A new report on climate change and health commissioned by University College London and the Lancet concludes that climate change is the biggest global health threat of the 21st century, according to BMJ. The report emphasises not only the immediacy and gravity of this threat but also the directness: although the poorest in the world will be the first affected, none will be spared. Doctors must take a lead in speaking out, say the authors of an open letter – “Politicians must heed health effects of climate change”
Scientists have repeatedly warned climate change could affect health in many ways, ranging from malnutrition caused by drought to the risk of cholera from flooding and the spread of mosquito-borne disease to temperate zones, as AFP reported. “Doctors must take a lead in speaking out,” said the doctors’ letter. “There is a real danger that politicians will be indecisive, especially in such turbulent economic times as these.»Should their response be weak, the results for international health could be catastrophic.”
December’s UN summit, to be held in Copenhagen, is due to agree a new global climate treaty to supplant the Kyoto Protocol, BBC gives information. But preparatory talks have been plagued by lack of agreement on how much to cut greenhouse gas emissions and how to finance climate protection for the poorest countries.
“There is a real danger that politicians will be indecisive, especially in such turbulent economic times as these,” according to the letter signed by leaders of 18 colleges of medicine and other medical disciplines across the world, the same source report said. “Should their response be weak, the results for international health could be catastrophic.”
The threat to health is especially evident in poorest countries, particularly in sub-Saharan Africa, as Lancet and University College London report shows. These countries are struggling to meet the Millennium Development Goals.

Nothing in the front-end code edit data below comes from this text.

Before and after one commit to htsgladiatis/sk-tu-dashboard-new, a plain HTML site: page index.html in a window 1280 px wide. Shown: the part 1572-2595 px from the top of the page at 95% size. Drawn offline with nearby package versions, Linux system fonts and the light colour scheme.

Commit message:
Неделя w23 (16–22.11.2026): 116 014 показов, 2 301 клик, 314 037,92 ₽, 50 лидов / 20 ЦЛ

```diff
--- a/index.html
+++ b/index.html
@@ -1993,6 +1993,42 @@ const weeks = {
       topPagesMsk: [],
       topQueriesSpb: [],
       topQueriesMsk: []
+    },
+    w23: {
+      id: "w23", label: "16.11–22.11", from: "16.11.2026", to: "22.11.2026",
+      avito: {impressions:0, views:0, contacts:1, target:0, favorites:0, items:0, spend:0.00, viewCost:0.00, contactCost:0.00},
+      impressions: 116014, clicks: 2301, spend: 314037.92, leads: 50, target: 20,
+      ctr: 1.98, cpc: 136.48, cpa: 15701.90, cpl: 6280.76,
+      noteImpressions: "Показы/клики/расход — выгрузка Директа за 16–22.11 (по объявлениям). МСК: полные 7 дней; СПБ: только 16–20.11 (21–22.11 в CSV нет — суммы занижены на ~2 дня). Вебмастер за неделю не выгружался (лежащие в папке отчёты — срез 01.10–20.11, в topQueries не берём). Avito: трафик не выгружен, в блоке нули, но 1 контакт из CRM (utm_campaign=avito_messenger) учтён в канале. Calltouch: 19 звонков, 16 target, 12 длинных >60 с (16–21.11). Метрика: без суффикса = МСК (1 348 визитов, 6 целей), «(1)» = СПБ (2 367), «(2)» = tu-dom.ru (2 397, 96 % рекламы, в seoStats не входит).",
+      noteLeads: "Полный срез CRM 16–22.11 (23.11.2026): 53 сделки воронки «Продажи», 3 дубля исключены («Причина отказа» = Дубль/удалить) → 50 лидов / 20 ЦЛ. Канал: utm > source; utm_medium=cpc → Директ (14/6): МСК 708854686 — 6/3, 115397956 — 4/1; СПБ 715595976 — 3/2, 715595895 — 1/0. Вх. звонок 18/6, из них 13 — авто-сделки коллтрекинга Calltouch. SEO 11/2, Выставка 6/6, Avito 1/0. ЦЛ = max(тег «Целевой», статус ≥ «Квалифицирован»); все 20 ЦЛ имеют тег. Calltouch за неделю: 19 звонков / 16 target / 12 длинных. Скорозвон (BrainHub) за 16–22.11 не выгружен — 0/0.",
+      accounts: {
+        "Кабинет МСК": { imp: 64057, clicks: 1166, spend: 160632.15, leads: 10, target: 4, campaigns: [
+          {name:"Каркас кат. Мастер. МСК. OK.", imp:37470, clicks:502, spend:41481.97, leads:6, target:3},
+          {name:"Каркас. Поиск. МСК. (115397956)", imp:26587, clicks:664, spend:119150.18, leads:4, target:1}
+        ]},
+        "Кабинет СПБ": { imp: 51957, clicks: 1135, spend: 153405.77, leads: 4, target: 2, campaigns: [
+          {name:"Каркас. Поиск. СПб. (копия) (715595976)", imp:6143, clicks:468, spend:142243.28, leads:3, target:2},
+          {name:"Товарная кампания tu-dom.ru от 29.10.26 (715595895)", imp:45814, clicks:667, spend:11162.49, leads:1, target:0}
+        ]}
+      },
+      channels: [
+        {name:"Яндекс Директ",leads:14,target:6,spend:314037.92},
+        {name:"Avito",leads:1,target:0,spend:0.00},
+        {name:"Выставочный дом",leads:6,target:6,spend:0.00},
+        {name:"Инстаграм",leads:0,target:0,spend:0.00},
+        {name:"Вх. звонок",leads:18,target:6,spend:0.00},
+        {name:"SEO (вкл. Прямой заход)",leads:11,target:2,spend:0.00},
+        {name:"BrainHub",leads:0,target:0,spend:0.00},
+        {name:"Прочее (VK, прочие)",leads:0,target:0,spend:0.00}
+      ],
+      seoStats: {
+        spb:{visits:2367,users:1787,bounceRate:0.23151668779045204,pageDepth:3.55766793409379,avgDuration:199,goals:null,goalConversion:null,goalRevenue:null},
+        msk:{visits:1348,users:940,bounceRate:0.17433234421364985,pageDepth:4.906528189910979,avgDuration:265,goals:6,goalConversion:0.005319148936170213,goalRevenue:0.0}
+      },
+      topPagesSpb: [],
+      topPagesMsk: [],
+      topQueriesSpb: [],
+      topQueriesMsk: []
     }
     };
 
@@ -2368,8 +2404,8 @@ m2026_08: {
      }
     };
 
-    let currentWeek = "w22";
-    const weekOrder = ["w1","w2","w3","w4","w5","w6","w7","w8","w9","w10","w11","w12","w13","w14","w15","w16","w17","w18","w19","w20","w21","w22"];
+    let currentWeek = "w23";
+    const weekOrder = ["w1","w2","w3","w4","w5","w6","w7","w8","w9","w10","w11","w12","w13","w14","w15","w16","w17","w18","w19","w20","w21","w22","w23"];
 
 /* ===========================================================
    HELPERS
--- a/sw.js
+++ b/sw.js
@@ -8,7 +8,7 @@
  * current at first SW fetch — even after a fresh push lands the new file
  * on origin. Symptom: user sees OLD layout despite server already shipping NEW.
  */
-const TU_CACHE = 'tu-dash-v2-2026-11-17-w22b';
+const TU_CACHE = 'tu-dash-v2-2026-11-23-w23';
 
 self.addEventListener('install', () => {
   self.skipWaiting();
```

Their poverty and lack of resources, infrastructure, and often governance, greatly increase their vulnerability to the effects of climate change, according to Guardian. Warmer climate can lead to drought, pressure on resources (particularly water), migration, and conflict. The conflict in Darfur is as much about pressure on resources as the desert encroaches as about the internal politics of Sudan.
And the implications for the health of local populations are acute: on the spread and changing patterns of disease, notably water-borne diseases from inadequate and unclean supplies; on maternal and child mortality as basic health services collapse; and on malnutrition where food is scarce, the same source gives information. And population stabilisation will not be achieved if, for want of resources, girls are not educated and contraceptives are unavailable.